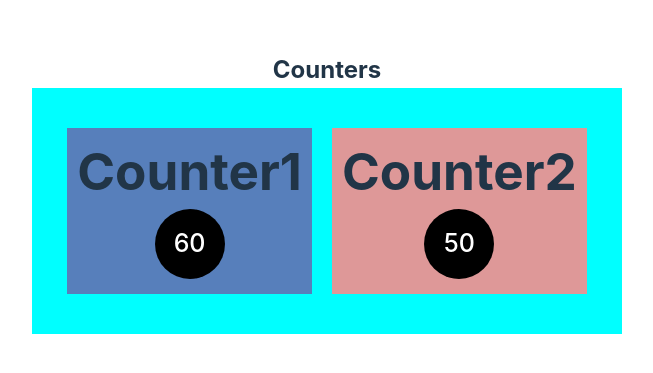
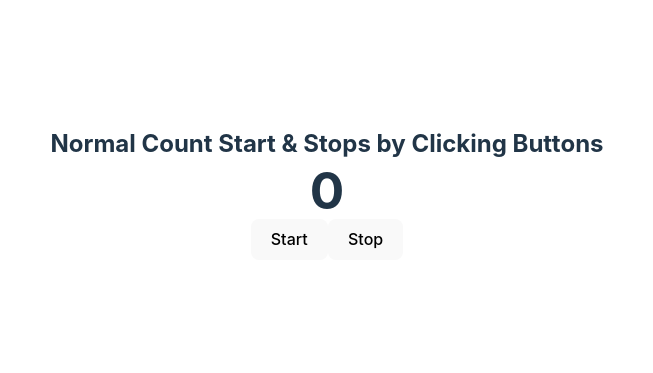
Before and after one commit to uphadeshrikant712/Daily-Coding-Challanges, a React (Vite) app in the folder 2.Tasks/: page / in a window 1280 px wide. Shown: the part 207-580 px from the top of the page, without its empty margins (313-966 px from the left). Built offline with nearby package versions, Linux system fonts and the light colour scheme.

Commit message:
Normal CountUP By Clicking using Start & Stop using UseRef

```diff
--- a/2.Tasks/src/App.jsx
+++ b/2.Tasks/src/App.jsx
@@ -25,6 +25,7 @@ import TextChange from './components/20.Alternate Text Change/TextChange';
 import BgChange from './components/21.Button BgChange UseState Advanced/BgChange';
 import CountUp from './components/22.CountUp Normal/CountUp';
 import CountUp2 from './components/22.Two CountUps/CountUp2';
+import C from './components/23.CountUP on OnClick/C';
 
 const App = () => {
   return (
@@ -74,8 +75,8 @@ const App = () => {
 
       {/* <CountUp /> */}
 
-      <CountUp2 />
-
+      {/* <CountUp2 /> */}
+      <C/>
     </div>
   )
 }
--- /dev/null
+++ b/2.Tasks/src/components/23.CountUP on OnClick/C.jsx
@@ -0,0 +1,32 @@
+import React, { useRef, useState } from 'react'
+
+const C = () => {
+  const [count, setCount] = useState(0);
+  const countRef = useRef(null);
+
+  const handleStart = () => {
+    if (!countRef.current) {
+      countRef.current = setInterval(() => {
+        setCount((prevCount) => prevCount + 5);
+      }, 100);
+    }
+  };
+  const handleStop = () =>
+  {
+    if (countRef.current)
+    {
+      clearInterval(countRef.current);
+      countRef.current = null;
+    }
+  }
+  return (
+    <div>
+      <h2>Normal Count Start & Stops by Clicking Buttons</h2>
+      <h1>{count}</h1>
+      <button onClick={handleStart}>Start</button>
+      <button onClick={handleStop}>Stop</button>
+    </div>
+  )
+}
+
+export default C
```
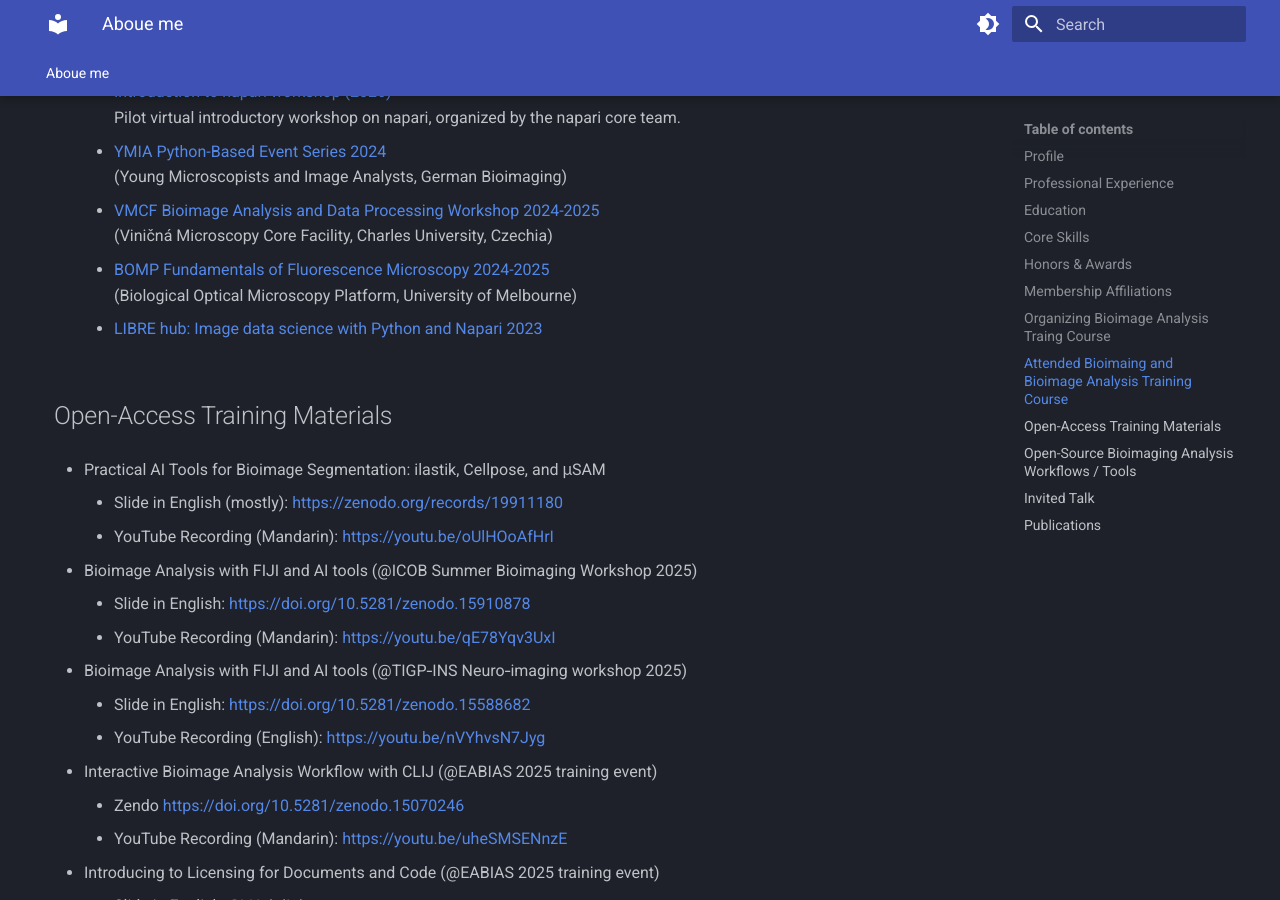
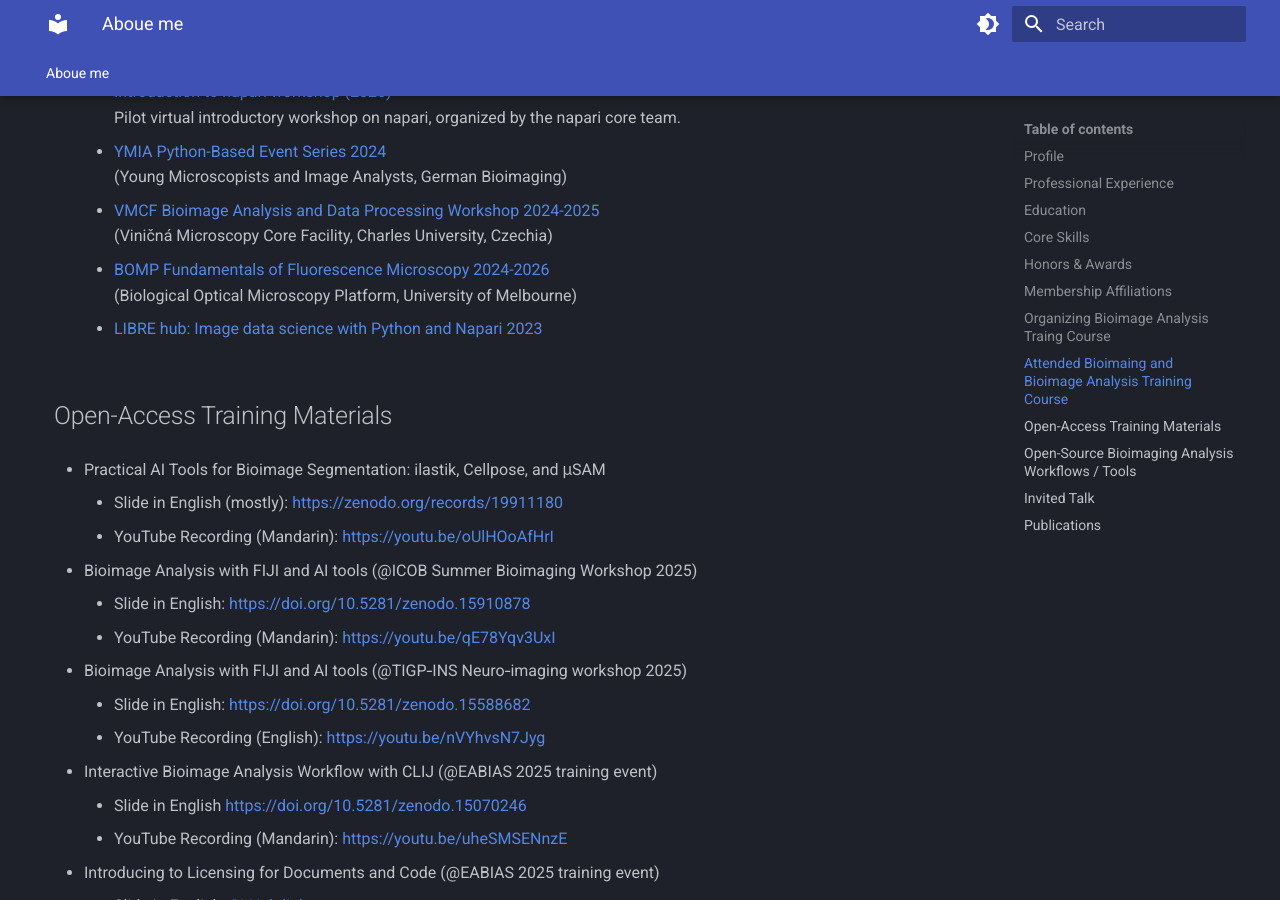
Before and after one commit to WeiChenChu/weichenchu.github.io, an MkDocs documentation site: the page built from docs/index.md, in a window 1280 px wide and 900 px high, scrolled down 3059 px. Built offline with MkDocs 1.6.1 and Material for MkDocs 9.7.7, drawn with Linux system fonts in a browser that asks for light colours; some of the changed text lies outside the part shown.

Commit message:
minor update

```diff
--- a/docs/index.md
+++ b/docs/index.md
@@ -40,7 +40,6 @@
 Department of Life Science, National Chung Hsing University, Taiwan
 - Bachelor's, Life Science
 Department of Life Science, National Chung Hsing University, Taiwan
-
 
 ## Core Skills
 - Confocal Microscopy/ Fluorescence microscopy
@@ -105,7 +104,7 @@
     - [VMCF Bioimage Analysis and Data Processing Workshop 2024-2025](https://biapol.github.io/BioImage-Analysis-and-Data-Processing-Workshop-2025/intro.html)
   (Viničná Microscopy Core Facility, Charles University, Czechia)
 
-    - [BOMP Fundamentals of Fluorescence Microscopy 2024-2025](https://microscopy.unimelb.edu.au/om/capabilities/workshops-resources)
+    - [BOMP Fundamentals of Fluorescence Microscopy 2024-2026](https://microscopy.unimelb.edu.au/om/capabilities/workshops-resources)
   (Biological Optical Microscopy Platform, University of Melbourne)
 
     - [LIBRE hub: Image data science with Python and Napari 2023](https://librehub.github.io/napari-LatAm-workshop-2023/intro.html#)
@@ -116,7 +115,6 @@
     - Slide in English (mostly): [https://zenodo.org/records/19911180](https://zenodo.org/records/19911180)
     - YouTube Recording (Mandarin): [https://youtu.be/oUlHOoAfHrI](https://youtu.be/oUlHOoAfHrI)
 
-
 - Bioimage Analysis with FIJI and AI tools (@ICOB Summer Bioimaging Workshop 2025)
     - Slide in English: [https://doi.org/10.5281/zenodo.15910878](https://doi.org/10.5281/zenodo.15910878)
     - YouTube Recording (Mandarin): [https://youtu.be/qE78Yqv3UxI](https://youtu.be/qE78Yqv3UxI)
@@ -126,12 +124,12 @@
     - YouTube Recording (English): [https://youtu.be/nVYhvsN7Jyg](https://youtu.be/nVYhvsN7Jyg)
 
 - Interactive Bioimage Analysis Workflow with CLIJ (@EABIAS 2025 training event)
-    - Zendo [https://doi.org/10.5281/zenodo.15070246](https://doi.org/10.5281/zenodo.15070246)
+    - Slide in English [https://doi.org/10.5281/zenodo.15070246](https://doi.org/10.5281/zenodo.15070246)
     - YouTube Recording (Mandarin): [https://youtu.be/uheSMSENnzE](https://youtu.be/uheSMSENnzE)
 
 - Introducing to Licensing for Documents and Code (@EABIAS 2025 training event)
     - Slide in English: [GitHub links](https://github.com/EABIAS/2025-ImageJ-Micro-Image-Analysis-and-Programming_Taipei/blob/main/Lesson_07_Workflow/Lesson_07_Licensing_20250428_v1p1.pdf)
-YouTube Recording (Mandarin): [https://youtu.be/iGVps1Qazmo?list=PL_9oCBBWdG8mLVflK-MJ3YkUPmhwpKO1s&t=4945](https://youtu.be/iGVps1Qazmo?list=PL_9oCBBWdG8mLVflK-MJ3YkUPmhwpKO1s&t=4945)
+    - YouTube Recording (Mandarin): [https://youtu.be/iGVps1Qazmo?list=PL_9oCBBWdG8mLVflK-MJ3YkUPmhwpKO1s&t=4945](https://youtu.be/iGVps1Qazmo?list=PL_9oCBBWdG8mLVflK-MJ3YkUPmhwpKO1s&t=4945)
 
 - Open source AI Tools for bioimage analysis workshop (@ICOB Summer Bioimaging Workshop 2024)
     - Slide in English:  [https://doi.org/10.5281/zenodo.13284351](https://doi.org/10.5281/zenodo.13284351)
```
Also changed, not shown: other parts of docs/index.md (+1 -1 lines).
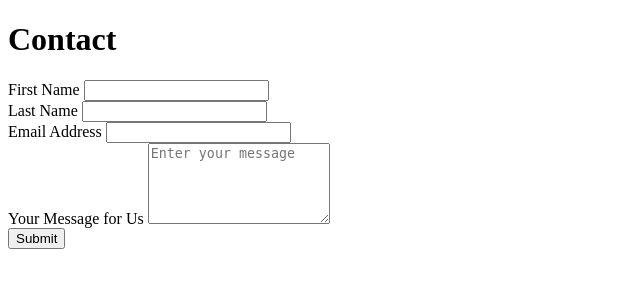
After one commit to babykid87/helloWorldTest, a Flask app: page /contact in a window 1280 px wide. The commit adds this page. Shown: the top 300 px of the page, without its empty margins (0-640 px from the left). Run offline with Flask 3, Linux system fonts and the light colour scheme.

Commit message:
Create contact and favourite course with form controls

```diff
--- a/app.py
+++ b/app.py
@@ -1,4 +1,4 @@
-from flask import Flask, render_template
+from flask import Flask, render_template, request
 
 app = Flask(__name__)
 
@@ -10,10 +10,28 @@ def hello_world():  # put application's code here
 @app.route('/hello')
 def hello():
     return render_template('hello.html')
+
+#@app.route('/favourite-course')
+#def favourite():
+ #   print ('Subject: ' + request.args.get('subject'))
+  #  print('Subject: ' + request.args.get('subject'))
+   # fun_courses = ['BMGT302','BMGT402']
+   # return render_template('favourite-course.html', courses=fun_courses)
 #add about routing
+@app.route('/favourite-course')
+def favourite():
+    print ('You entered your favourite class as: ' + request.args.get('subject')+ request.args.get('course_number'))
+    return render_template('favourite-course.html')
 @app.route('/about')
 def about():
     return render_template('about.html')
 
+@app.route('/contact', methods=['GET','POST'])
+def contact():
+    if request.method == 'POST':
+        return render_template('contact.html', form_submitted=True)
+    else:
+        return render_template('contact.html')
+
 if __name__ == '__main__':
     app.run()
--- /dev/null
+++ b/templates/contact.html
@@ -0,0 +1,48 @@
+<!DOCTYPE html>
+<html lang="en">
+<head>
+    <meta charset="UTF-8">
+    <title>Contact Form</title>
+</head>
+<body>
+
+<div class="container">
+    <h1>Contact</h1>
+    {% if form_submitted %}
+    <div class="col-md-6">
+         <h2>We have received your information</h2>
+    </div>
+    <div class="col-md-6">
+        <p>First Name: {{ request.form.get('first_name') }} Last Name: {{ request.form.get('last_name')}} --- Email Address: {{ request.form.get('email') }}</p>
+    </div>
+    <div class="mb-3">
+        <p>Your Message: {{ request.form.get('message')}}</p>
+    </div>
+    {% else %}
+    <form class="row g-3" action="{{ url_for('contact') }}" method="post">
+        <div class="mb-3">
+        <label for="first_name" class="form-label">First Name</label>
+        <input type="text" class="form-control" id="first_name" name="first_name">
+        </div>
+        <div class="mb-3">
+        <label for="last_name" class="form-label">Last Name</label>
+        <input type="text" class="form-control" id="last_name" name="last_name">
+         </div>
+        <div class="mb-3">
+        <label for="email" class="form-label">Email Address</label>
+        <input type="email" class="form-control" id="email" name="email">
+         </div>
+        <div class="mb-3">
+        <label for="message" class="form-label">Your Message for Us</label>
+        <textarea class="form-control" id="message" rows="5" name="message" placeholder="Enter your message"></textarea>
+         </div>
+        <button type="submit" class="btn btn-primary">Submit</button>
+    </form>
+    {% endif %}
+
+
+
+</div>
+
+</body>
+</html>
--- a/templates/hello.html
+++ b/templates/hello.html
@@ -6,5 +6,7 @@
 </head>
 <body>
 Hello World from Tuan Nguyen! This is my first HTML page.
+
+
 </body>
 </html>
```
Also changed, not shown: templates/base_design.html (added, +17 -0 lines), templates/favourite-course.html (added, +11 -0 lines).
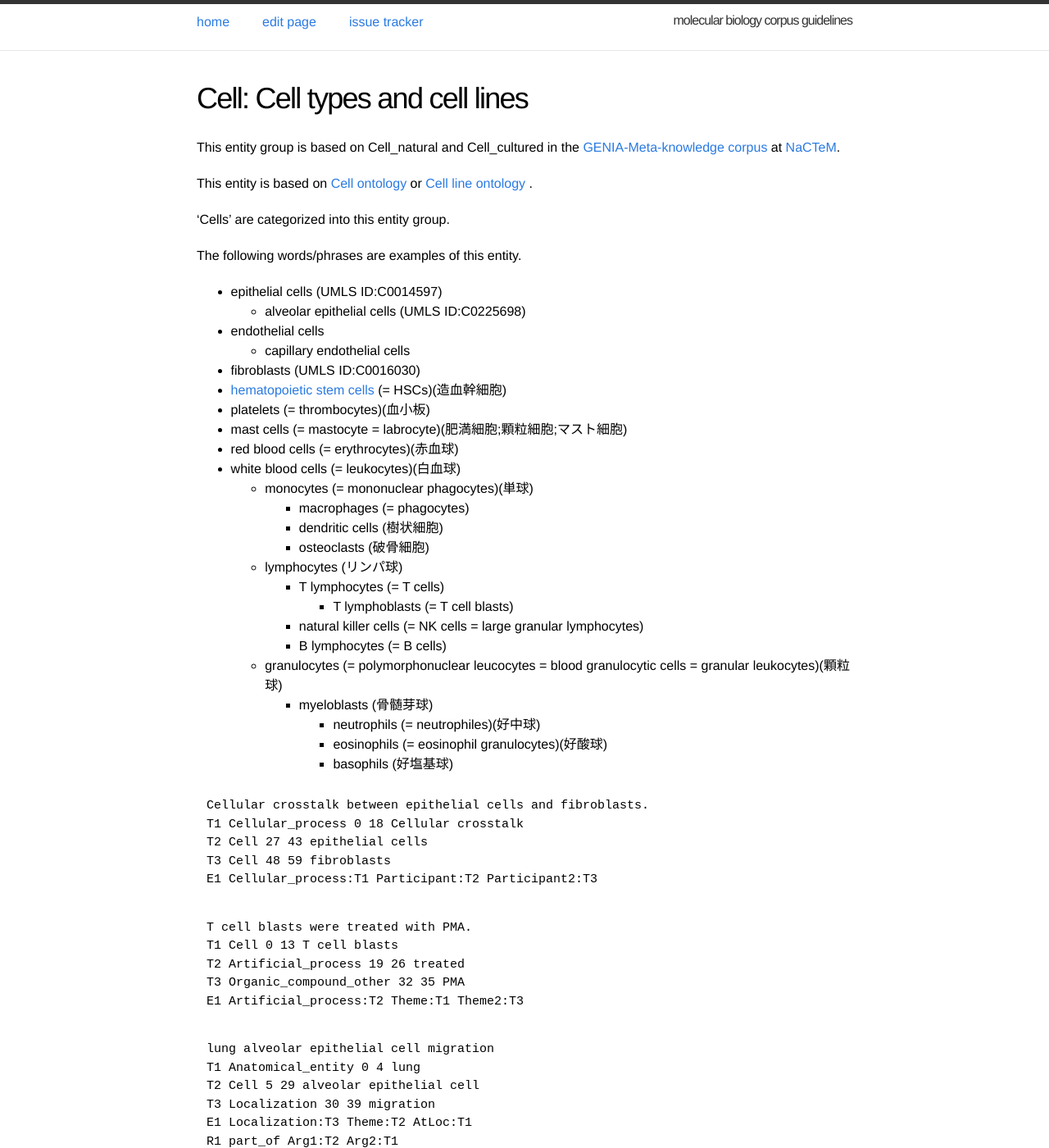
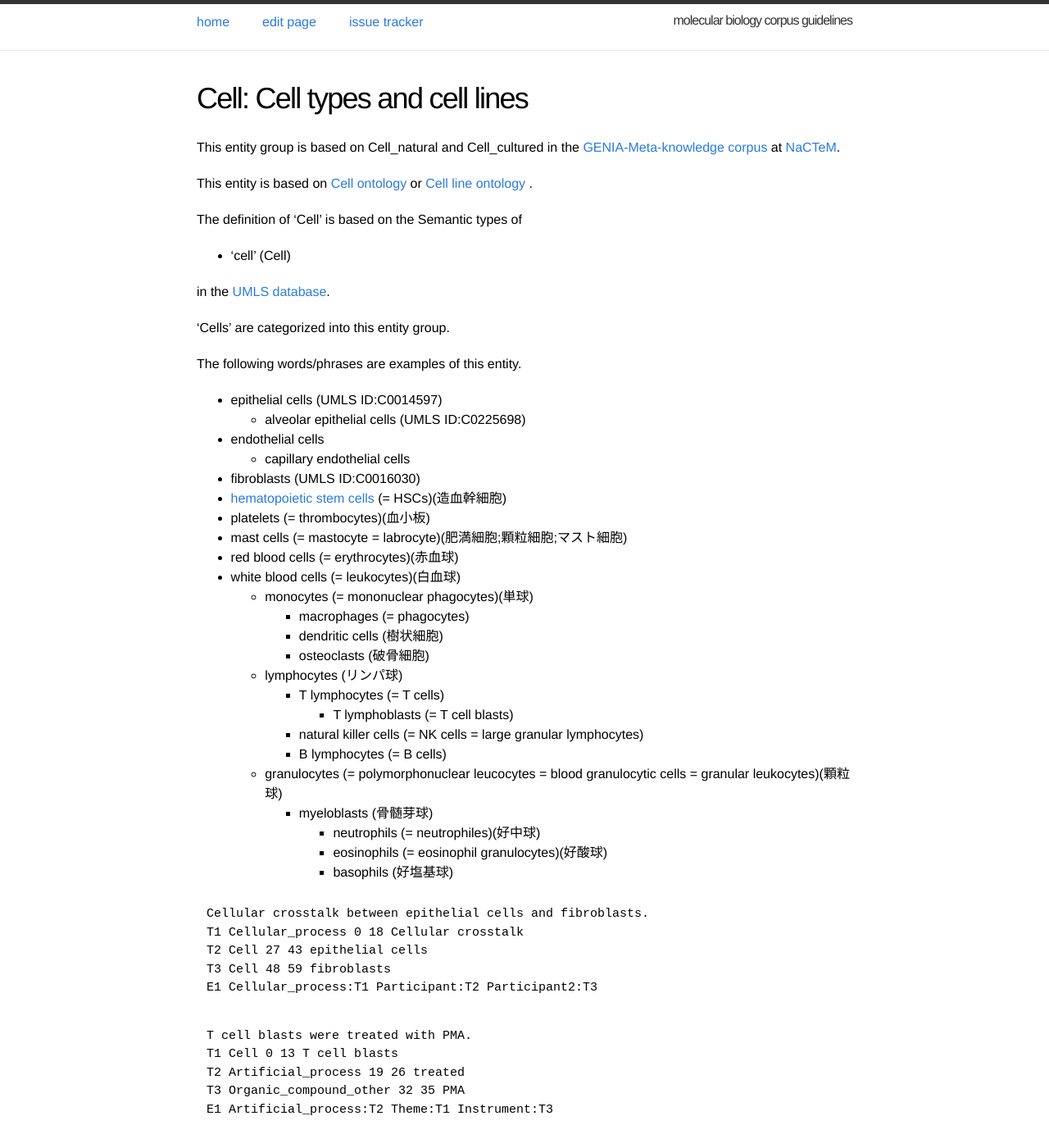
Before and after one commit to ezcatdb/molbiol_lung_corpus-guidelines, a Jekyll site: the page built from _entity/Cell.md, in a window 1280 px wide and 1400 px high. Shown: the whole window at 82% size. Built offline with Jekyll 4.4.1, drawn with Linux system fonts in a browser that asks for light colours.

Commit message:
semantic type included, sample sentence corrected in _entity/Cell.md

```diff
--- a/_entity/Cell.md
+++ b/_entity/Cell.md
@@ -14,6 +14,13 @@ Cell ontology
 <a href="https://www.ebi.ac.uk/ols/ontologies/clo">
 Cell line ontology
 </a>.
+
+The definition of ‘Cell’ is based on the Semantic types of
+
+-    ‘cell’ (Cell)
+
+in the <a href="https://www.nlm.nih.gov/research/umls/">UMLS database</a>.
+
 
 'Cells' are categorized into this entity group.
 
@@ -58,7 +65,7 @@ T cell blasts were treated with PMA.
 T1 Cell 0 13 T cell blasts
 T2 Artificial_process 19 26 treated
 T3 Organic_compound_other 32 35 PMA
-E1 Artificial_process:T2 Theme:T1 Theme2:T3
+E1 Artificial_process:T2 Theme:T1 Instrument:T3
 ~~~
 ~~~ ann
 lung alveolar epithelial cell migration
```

**EXERCISE DETAILS:** Wherever "return" appears in a line of the entries, copy that line.

**ANSWER TO THIS PROBLEM:**
   return (
+  return (
     return render_template('hello.html')
+   # return render_template('favourite-course.html', courses=fun_courses)
+    return render_template('favourite-course.html')
     return render_template('about.html')
+        return render_template('contact.html', form_submitted=True)
+        return render_template('contact.html')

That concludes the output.